*STUDY MATERIAL*:
-=-=-

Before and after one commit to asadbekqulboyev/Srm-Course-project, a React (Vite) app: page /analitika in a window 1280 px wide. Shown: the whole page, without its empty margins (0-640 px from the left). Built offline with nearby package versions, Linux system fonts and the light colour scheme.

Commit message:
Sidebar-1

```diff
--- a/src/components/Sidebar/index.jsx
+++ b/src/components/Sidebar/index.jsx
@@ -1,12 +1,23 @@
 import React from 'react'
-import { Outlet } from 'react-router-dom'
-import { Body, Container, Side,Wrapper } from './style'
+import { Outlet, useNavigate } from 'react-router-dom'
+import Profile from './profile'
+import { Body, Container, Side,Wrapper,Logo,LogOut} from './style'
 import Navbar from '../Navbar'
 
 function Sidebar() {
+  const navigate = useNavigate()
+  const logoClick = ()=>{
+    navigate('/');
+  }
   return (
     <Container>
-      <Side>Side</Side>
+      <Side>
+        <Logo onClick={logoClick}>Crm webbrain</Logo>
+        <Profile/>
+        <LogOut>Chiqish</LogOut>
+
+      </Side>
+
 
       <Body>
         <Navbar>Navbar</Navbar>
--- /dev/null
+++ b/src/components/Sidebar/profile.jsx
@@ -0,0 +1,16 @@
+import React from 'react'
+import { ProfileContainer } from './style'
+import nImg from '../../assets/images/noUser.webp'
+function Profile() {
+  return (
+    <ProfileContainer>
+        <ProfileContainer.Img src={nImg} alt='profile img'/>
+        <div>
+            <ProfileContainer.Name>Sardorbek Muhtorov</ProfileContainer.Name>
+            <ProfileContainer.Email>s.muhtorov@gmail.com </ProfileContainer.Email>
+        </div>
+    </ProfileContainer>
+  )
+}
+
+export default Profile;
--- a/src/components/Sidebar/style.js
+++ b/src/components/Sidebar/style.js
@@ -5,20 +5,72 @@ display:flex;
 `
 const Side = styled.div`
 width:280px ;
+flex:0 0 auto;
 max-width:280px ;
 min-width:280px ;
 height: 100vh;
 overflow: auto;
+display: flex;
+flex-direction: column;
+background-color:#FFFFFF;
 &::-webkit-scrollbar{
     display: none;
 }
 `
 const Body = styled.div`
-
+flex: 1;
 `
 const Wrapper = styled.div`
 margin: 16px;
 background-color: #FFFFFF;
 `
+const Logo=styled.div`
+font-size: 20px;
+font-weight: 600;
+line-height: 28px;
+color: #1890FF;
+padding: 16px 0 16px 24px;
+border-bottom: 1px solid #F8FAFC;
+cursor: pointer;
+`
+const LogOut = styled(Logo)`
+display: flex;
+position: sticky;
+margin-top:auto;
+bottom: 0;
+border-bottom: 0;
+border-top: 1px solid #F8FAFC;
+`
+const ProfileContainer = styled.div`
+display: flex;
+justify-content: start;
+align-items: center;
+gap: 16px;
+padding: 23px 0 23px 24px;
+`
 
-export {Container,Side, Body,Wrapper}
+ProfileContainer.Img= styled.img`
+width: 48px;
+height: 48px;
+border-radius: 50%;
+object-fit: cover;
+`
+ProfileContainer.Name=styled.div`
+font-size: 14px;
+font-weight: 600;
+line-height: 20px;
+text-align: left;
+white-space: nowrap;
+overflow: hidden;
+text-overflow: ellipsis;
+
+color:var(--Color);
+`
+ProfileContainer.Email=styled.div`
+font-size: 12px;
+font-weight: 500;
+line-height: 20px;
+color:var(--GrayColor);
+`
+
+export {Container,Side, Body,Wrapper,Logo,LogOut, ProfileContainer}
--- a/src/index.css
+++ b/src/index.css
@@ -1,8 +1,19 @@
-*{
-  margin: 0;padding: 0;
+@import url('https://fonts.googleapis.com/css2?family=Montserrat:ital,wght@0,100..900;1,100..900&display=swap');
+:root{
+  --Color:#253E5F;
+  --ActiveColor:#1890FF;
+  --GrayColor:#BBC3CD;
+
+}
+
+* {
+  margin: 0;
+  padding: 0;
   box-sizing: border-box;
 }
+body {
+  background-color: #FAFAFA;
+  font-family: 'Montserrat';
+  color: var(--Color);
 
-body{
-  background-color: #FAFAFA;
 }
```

-=-=-

*PROMPT*:
Copy all lines of the records in which the string "FFFFFF" can be found.

*EXERCISE RESULT*:
+background-color:#FFFFFF;
 background-color: #FFFFFF;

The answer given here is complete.